Disasters tend to highlight the follies of man but particularly that of our leaders and of politicians. It is a time for political reckoning and woe to the incumbent or to a past leader if and when a particular public facility identified with him fails and shows its corruption-caused weaknesses.
However, it is also an opportunity. Given the political proximity of the 2010 presidential elections, it does not need an intelligent mind or a discerning intellectual to conclude that presidentiables will be extraordinarily active in the aftermath of typhoon Frank’s destruction along a wide swath of the most strategic areas for presidential vote. Tough it certainly is for politicians in the GMA US entourage. The question will certainly be asked come 2010: Where were you when Frank was here?
It is interesting that the president did not cancel her trip even when she already knows the great damage the typhoon will cause–still opting to leave on the day Frank was raising havoc in Panay. It is the most graphic demonstration of her decision to leave the political scene.
Typhoon Frank will have the potential to significantly raise the political fortunes of some presidentiables–and lower or wipe out the fortunes of others. The political heartland in Luzon and the Visayas traversed by Frank contained more than sixty percent of the country’s voters. Traditionally, these areas make or break a national candidate, particularly a presidential one.

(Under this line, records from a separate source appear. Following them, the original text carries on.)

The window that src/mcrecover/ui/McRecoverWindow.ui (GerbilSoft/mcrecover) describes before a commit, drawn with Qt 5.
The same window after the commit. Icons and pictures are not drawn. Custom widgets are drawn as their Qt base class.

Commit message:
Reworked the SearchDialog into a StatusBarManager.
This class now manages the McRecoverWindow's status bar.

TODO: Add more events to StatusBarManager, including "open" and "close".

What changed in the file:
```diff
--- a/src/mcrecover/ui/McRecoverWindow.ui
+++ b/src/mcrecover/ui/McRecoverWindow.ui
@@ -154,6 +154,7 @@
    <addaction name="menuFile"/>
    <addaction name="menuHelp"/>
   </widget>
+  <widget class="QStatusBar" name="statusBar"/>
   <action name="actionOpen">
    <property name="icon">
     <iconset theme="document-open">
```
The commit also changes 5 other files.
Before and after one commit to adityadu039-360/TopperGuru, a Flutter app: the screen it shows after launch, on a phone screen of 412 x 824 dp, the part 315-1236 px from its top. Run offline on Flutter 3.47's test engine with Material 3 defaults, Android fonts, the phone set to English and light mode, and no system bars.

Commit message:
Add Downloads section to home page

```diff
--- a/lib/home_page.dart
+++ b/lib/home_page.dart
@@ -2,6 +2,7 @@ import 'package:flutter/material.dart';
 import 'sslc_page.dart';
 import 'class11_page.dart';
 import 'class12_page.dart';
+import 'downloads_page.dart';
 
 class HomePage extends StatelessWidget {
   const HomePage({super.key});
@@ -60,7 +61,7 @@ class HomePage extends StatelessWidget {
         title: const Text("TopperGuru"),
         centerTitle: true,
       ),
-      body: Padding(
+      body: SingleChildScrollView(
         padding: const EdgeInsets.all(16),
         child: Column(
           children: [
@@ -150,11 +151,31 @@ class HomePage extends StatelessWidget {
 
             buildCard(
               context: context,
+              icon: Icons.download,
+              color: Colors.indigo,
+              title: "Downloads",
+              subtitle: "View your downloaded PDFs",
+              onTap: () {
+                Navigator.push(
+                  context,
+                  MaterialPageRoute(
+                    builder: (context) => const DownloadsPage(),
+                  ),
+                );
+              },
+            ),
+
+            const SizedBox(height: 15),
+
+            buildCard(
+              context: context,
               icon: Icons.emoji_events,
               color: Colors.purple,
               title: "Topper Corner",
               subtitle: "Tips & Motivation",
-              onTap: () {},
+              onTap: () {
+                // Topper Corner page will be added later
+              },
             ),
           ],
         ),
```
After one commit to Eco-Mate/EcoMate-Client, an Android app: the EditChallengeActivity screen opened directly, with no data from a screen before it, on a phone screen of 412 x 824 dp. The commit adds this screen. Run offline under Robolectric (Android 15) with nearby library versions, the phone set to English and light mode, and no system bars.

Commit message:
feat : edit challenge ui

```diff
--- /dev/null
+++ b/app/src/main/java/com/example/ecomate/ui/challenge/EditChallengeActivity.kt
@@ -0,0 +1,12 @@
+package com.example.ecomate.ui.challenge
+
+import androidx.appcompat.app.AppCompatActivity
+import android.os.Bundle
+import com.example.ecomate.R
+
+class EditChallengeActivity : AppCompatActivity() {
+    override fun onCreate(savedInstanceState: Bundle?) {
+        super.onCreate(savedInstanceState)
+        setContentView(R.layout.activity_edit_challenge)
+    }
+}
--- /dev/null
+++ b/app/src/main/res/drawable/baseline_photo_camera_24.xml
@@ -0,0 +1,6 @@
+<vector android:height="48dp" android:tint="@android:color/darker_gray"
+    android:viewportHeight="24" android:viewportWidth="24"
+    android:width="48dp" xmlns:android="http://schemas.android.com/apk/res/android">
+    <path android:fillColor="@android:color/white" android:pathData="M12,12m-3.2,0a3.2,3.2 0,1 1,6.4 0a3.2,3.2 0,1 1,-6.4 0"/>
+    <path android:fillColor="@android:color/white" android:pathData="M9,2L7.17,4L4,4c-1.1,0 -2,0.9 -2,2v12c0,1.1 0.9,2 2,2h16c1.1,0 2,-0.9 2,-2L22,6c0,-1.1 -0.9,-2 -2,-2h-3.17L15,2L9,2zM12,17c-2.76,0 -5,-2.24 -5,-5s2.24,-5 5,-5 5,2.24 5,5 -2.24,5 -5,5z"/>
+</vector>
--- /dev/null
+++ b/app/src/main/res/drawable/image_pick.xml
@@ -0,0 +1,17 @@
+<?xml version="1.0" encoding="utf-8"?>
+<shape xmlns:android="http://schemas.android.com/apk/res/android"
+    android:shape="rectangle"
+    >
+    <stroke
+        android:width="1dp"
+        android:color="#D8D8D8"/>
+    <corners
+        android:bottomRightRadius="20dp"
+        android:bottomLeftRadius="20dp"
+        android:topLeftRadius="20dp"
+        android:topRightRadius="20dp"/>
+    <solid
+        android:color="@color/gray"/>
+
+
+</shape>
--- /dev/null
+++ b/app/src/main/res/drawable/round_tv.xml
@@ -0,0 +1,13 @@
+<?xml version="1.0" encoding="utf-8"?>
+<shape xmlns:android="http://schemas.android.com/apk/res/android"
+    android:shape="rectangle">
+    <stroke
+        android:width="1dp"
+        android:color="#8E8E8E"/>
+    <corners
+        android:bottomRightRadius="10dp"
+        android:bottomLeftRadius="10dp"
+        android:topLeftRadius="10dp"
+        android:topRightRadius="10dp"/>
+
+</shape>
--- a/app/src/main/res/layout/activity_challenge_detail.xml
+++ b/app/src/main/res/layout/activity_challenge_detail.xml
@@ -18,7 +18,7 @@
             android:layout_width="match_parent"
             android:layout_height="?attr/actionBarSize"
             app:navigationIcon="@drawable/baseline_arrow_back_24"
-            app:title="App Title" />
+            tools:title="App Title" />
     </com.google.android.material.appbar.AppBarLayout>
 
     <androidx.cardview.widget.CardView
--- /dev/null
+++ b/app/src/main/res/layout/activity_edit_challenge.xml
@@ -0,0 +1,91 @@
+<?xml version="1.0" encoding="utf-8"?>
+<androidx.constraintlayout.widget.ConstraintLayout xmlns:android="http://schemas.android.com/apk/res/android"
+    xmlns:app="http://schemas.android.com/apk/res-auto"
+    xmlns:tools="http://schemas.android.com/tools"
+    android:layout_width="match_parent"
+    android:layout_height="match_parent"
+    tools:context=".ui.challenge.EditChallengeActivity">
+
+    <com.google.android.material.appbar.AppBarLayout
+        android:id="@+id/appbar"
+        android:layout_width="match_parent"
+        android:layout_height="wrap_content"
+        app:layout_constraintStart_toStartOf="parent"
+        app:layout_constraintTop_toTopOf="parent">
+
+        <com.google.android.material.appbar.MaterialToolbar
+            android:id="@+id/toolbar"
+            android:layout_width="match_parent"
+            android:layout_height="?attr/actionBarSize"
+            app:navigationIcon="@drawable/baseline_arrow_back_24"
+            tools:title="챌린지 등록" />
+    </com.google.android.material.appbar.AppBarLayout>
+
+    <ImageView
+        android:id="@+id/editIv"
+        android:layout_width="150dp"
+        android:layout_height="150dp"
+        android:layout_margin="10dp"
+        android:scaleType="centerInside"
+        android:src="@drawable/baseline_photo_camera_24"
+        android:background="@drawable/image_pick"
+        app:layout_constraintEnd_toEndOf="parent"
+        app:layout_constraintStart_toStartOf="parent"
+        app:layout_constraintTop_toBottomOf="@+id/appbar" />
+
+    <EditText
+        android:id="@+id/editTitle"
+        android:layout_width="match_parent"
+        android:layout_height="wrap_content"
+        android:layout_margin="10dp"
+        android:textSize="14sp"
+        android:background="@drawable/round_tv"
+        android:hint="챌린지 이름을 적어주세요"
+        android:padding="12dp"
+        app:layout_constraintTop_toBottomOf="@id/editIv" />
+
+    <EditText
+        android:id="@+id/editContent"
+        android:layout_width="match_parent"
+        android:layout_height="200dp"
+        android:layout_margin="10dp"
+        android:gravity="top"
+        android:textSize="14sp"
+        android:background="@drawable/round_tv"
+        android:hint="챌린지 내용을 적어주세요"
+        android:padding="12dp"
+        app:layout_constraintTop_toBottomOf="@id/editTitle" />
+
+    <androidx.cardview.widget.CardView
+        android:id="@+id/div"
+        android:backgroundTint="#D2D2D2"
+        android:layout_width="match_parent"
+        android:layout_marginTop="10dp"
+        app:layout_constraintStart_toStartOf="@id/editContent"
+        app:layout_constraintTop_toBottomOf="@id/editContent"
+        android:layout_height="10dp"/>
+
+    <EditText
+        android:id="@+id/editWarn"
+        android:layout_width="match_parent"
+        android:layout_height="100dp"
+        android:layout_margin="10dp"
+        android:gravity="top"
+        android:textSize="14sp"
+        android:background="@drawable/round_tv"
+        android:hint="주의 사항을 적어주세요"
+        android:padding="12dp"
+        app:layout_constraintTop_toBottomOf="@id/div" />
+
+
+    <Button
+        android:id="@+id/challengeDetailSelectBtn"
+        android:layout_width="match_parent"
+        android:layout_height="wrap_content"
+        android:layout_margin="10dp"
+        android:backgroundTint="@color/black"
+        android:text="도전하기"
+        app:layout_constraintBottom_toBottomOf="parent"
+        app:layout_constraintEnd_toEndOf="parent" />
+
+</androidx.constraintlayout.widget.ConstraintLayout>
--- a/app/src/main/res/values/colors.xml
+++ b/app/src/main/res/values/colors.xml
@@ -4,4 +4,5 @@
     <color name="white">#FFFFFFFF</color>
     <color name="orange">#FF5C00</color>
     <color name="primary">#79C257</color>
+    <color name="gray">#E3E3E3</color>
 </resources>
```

The tragedies brought by typhoon Frank exposed the record of past and present public officials in a manner that even the mass media can never do. It brought us up close and personal with the public record of leaders, real and fake. It is inevitable that citizens will link their personal and familial hardships to the corruption by traditional politicians, to their own responsibility in electing these into power, and-ironically–their own power to elect alternatives.
It is an opportunity for political change.